── Data to examine ──
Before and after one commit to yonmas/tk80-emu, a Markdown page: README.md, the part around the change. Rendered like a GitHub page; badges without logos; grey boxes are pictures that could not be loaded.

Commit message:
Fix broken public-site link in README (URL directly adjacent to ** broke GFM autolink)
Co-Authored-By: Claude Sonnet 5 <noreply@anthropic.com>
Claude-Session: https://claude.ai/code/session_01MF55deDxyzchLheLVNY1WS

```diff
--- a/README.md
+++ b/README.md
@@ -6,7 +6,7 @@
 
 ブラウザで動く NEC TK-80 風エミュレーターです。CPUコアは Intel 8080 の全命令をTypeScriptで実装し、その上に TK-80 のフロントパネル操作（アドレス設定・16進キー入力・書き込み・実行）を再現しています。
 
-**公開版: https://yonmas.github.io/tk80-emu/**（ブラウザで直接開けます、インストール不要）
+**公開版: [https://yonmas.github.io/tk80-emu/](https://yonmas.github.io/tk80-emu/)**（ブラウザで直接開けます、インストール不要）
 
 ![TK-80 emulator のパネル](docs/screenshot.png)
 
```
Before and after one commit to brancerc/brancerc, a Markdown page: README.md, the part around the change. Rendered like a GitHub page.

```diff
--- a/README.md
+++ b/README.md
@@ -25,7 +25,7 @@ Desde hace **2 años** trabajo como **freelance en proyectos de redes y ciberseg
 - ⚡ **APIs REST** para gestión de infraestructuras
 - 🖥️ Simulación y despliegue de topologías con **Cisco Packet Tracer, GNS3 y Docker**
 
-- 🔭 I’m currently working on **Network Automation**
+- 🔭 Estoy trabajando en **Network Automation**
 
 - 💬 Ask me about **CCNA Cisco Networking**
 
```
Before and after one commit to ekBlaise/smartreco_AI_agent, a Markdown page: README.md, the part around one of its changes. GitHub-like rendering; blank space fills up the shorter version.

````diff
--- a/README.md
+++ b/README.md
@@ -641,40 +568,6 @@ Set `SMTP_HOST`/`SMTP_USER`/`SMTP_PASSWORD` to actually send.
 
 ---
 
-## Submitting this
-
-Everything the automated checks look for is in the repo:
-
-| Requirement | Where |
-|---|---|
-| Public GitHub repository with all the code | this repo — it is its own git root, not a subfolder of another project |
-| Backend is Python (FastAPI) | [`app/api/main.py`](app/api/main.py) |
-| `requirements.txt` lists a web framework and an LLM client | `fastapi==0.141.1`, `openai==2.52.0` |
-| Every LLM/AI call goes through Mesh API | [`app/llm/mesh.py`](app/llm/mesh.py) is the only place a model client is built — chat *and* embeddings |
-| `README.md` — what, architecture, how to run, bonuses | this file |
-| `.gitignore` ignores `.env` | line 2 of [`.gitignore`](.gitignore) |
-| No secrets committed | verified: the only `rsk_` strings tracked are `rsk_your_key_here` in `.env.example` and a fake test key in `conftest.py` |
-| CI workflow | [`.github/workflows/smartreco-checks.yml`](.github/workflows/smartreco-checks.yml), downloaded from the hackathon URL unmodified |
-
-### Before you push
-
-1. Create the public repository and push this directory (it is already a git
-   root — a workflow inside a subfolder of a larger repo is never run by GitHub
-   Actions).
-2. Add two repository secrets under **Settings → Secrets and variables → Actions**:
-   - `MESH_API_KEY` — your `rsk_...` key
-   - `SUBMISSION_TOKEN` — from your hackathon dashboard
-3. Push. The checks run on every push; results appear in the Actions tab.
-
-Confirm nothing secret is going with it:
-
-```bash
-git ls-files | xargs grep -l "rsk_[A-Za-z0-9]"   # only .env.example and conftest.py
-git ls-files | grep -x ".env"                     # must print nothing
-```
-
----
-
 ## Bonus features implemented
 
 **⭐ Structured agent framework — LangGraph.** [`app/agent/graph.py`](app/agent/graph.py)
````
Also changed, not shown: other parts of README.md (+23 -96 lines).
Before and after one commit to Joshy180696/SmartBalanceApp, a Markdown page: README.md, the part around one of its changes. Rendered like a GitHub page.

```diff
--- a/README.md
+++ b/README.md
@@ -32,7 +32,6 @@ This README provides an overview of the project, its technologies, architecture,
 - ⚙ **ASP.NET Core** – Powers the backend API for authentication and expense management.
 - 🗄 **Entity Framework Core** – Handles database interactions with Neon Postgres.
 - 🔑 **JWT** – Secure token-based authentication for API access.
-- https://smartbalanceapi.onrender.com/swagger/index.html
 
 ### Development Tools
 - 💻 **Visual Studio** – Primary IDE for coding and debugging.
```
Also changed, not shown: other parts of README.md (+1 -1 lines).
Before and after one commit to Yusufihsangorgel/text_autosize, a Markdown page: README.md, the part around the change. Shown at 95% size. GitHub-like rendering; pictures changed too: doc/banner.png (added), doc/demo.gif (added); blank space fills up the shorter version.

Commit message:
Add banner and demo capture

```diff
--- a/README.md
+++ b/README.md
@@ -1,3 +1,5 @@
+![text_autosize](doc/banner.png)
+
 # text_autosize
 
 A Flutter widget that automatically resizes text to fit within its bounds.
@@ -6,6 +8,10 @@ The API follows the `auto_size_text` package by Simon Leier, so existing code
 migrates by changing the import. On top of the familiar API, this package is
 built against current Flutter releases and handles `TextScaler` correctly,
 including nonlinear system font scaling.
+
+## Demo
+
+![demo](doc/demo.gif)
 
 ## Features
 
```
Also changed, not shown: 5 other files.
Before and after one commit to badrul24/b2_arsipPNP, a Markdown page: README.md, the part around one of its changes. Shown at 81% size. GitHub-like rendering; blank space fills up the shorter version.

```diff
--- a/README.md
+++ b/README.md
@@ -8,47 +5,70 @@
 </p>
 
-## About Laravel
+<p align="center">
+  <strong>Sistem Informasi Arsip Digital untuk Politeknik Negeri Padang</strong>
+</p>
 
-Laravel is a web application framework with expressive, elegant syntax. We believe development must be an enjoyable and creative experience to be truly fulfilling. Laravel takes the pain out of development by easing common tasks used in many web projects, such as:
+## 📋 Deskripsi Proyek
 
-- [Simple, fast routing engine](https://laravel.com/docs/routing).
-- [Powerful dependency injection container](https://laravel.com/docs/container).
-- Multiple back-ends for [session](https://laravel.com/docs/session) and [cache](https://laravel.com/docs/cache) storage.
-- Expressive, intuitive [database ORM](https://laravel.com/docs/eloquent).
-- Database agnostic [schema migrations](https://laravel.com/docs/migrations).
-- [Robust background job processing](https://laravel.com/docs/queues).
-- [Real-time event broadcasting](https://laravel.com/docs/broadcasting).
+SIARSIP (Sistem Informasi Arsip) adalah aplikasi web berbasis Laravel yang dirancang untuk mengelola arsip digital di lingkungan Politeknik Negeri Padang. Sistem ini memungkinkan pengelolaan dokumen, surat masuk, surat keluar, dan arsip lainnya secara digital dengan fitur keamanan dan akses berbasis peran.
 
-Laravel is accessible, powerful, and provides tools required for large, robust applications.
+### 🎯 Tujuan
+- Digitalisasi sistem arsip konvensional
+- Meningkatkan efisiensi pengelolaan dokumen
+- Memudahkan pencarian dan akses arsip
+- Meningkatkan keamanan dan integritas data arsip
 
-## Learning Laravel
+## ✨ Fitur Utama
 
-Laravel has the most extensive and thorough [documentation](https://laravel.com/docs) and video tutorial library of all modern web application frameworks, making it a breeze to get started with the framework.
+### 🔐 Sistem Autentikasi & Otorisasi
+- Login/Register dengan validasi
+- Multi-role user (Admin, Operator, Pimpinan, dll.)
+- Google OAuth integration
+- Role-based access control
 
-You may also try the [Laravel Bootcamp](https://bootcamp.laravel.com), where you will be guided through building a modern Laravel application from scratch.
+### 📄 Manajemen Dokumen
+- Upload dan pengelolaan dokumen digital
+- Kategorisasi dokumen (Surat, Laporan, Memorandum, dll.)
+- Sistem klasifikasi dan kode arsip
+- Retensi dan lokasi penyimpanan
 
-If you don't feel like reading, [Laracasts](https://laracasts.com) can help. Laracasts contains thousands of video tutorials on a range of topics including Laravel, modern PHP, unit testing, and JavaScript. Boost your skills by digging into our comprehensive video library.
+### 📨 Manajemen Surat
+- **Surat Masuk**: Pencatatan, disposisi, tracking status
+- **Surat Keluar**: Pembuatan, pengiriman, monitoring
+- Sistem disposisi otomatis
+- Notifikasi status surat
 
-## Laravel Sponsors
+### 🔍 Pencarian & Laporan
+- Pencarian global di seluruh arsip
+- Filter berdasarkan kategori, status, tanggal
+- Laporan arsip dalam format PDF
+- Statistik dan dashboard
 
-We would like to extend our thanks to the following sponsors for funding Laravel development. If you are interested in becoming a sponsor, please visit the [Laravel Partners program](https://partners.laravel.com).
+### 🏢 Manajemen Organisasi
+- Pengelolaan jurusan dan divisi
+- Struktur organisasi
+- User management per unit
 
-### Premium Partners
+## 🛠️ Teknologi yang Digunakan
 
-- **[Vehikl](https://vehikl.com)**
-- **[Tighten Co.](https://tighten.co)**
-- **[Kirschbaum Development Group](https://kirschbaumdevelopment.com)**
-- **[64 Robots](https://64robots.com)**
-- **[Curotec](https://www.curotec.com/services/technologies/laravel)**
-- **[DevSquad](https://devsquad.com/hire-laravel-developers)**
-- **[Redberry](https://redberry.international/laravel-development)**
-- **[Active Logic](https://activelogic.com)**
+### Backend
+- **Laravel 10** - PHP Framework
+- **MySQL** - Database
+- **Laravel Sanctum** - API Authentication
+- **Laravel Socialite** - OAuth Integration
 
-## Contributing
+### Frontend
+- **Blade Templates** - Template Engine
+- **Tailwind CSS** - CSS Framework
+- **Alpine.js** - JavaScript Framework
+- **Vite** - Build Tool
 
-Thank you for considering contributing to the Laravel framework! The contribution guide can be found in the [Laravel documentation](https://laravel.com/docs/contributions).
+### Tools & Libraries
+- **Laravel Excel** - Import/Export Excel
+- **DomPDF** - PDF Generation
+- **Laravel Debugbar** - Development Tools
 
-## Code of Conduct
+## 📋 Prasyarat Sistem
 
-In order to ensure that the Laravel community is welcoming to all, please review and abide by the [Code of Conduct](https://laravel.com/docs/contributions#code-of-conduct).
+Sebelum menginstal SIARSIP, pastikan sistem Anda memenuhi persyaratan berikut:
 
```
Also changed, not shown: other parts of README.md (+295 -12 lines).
───
(Assignment) Show all of the lines above in which "banner" is present.

(Written response)
Before and after one commit to Yusufihsangorgel/text_autosize, a Markdown page: README.md, the part around the change. Shown at 95% size. GitHub-like rendering; pictures changed too: doc/banner.png (added), doc/demo.gif (added); blank space fills up the shorter version.
Add banner and demo capture
+![text_autosize](doc/banner.png)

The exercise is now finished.